TODAY | August 03, 2013
>>> as millennials are doing it. samantha from working mom's lifestyle is here to help. good morning.
>> good morning.
>> let me read the numbers. argt pugh research center 36% of young adults 18 to 31 were living at home last year, the highest number in 40 years.
>> it is.
>> is that a good thing?
>> it's never a good thing. we don't raise our kids in the hope that they will return to the nest. that's never our dream as a parent. we want to raise children that are self-sufficient and self-reliant and able to get a job on their own and thrive. these statistics respect showing that.
>> a lot of young people will tell you the job market isn't what it used to be and salaries aren't what they used to be. moving out isn't always an option.
>> absolutely. for a lot of kids in college, grad school , this doesn't reflect college numbers. it's not because more kids are attending college or grad school . we are seeing such a deep increase, a dramatic increase that it's about much more than that. i think it's a combination of economics and also parenting styles .

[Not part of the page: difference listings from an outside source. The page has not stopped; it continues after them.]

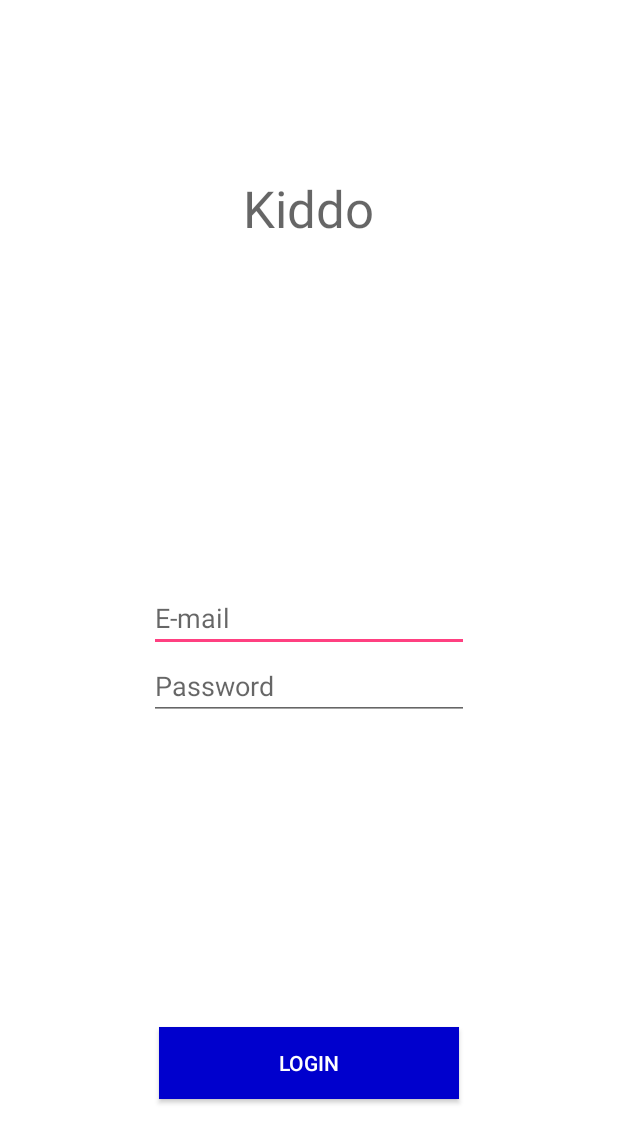
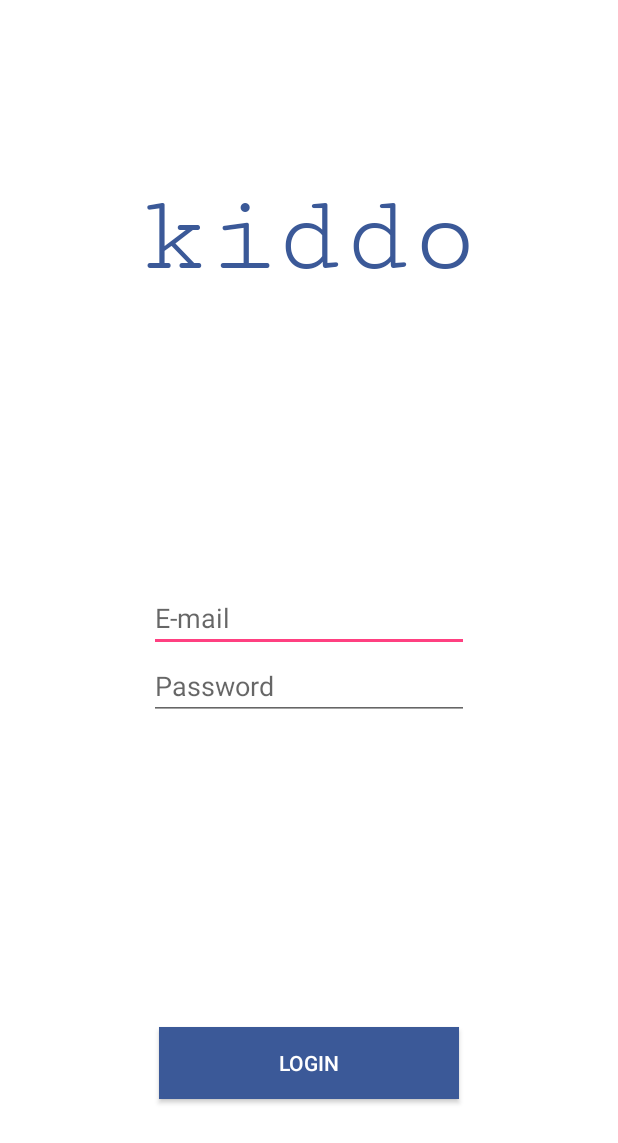
Before and after one commit to JulieW23/GradApp, an Android app: the screen it shows after launch (MainActivity), on a phone screen of 412 x 824 dp. Shown: the top 1143 px of the screen. Run offline under Robolectric (Android 15) with nearby library versions, the phone set to English and light mode, and no system bars.

Commit message:
Updated appearance

```diff
--- a/Kiddo/app/src/main/res/layout/activity_main.xml
+++ b/Kiddo/app/src/main/res/layout/activity_main.xml
@@ -12,14 +12,16 @@
     tools:context="com.team_05.kiddo.MainActivity">
 
     <TextView
-        android:text="Kiddo"
+        android:text="kiddo"
         android:layout_width="wrap_content"
         android:layout_height="wrap_content"
         android:layout_alignParentTop="true"
         android:layout_centerHorizontal="true"
         android:layout_marginTop="100dp"
         android:id="@+id/logo"
-        android:textAppearance="@style/TextAppearance.AppCompat.Display1" />
+        android:textColor="@color/colorPrimaryDark"
+        android:fontFamily="serif-monospace"
+        android:textSize="75dp"/>
 
     <EditText
         android:layout_width="wrap_content"
--- a/Kiddo/app/src/main/res/values/colors.xml
+++ b/Kiddo/app/src/main/res/values/colors.xml
@@ -1,9 +1,9 @@
 <?xml version="1.0" encoding="utf-8"?>
 <resources>
     <color name="colorPrimary">#3F51B5</color>
-    <color name="colorPrimaryDark">#303F9F</color>
+    <color name="colorPrimaryDark">#3b5998</color>
     <color name="colorAccent">#FF4081</color>
     <color name="colorBackground">#FFFFFF</color>
-    <color name="colorButton">#0000CD</color>
+    <color name="colorButton">@color/colorPrimaryDark</color>
     <color name="colorButtonText">#FFFFFF</color>
 </resources>
```
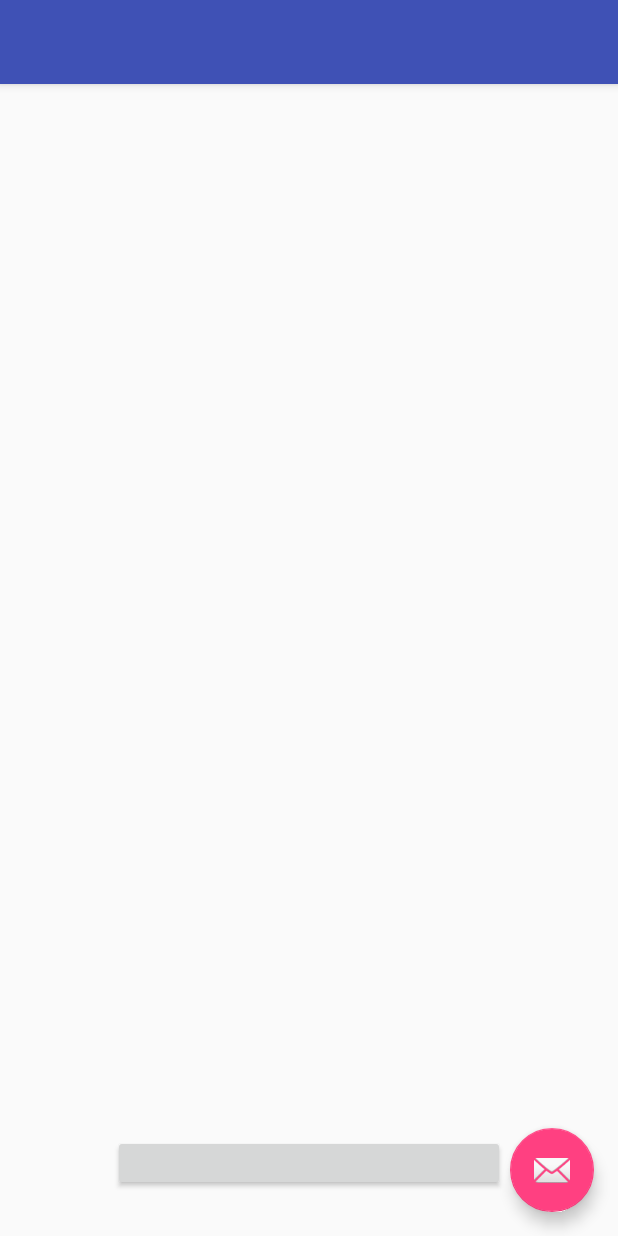
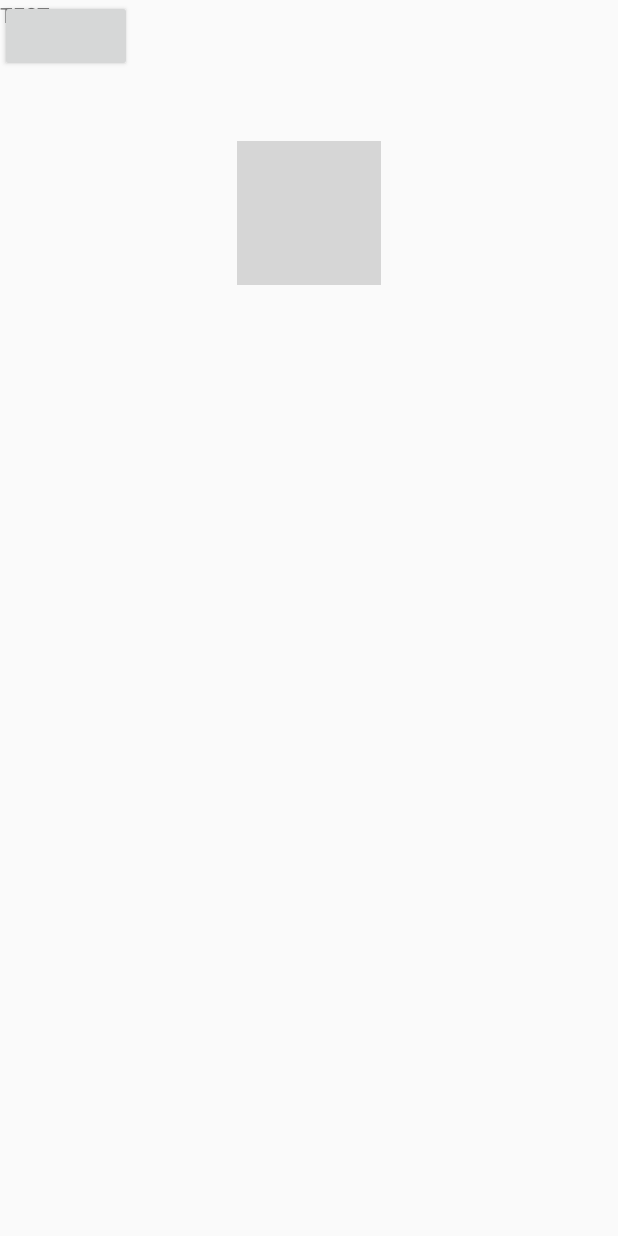
Before and after one commit to anders-wiggers/My-Politician, an Android app: the layout activity_log_in.xml on its own in the app's theme, with its tools: preview values and no code run, on a phone screen of 412 x 824 dp. Run offline under Robolectric (Android 15) with nearby library versions, the phone set to English and light mode, and no system bars; plain views replace LoginButton; grey boxes are pictures that could not be loaded.

Commit message:
login done

```diff
--- a/app/src/main/res/layout/activity_log_in.xml
+++ b/app/src/main/res/layout/activity_log_in.xml
@@ -1,47 +1,28 @@
 <?xml version="1.0" encoding="utf-8"?>
-<android.support.design.widget.CoordinatorLayout xmlns:android="http://schemas.android.com/apk/res/android"
+
+
+<android.support.constraint.ConstraintLayout xmlns:android="http://schemas.android.com/apk/res/android"
     xmlns:app="http://schemas.android.com/apk/res-auto"
     xmlns:tools="http://schemas.android.com/tools"
+    android:id="@+id/coordinatorLayout"
     android:layout_width="match_parent"
     android:layout_height="match_parent"
     tools:context=".activities.LogInActivity">
 
     <android.support.design.widget.AppBarLayout
-        android:layout_width="match_parent"
+        android:id="@+id/appBarLayout"
+        android:layout_width="wrap_content"
         android:layout_height="wrap_content"
         android:theme="@style/AppTheme.AppBarOverlay">
 
-        <android.support.v7.widget.Toolbar
-            android:id="@+id/toolbar"
-            android:layout_width="match_parent"
-            android:layout_height="?attr/actionBarSize"
-            android:background="?attr/colorPrimary"
-            app:popupTheme="@style/AppTheme.PopupOverlay" />
-
     </android.support.design.widget.AppBarLayout>
-
-    <include
-        android:id="@+id/include"
-        layout="@layout/content_log_in"
-        android:layout_height="577dp" />
-
-    <android.support.design.widget.FloatingActionButton
-        android:id="@+id/fab"
-        android:layout_width="wrap_content"
-        android:layout_height="wrap_content"
-        android:layout_gravity="bottom|end"
-        android:layout_margin="@dimen/fab_margin"
-        app:srcCompat="@android:drawable/ic_dialog_email" />
 
     <com.facebook.login.widget.LoginButton
         android:id="@+id/login_button"
-        android:layout_width="261dp"
-        android:layout_height="37dp"
-        android:layout_gravity="center_horizontal"
-        android:layout_marginBottom="30dp"
-        android:layout_marginTop="30dp"
+        android:layout_width="wrap_content"
+        android:layout_height="wrap_content"
+        android:onClick="buttonClickLoginFB"
         app:layout_anchor="@+id/include"
-        android:onClick="buttonClickLoginFB"
         app:layout_anchorGravity="bottom|center" />
 
     <TextView
@@ -51,4 +32,18 @@
         android:text="TextView"
         tools:text="TEST" />
 
-</android.support.design.widget.CoordinatorLayout>
+    <ImageView
+        android:id="@+id/imageView3"
+        android:layout_width="wrap_content"
+        android:layout_height="wrap_content"
+        android:layout_marginEnd="24dp"
+        android:layout_marginStart="24dp"
+        android:layout_marginTop="46dp"
+        android:adjustViewBounds="false"
+        android:cropToPadding="true"
+        app:layout_constraintEnd_toEndOf="parent"
+        app:layout_constraintStart_toStartOf="parent"
+        app:layout_constraintTop_toBottomOf="@+id/login_button"
+        app:srcCompat="@drawable/logo" />
+
+</android.support.constraint.ConstraintLayout>
--- a/app/src/main/res/layout/activity_match.xml
+++ b/app/src/main/res/layout/activity_match.xml
@@ -9,10 +9,15 @@
     <TextView
         android:layout_width="wrap_content"
         android:layout_height="wrap_content"
+        android:layout_marginEnd="8dp"
+        android:layout_marginStart="8dp"
         android:text="Hello World!"
         app:layout_constraintBottom_toBottomOf="parent"
+        app:layout_constraintEnd_toEndOf="parent"
         app:layout_constraintLeft_toLeftOf="parent"
         app:layout_constraintRight_toRightOf="parent"
-        app:layout_constraintTop_toTopOf="parent" />
+        app:layout_constraintStart_toStartOf="parent"
+        app:layout_constraintTop_toTopOf="parent"
+        app:layout_constraintVertical_bias="0.439" />
 
 </android.support.constraint.ConstraintLayout>
--- a/app/src/main/res/values/colors.xml
+++ b/app/src/main/res/values/colors.xml
@@ -1,6 +1,6 @@
 <?xml version="1.0" encoding="utf-8"?>
 <resources>
     <color name="colorPrimary">#3F51B5</color>
-    <color name="colorPrimaryDark">#303F9F</color>
+    <color name="colorPrimaryDark">#2c3e50</color>
     <color name="colorAccent">#FF4081</color>
 </resources>
```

>> parenting styles in that this is a generation of the helicopter parent .
>> it's the first generation we are seeing that was the product of this hovering kind of parenting. we all know now that the helicopter parent leads to a less self-reliant child.
>> that leads to my next question. in some cases is this delaying adulthood -- not having the responsibility of paying rent, paying utilities and all the things that come with living on your own?
>> sure. when you are living at hole you are not able to have a normal adult relationship. when you go out on a date, you go home to your parents' house. every part of your life is stunted when you live at home unless you have an exit strategy . for parents whose kids have a clear exit plan , i'm living at home for two years to save money, that's a different thing.
>> the relationship is obviously different. this is an adult. you don't necessarily want to kick them the out the door. how do mom and dad and the the kids navigate this?
>> it's about how ambitious your child is. if your child has no desire or motivation to leave, you have to be tougher. make some rules and set ground rules and have them contribute financially. however if your child is ambitious and trying to save money for a couple of years and has a specific exit strategy , there is no need to worry.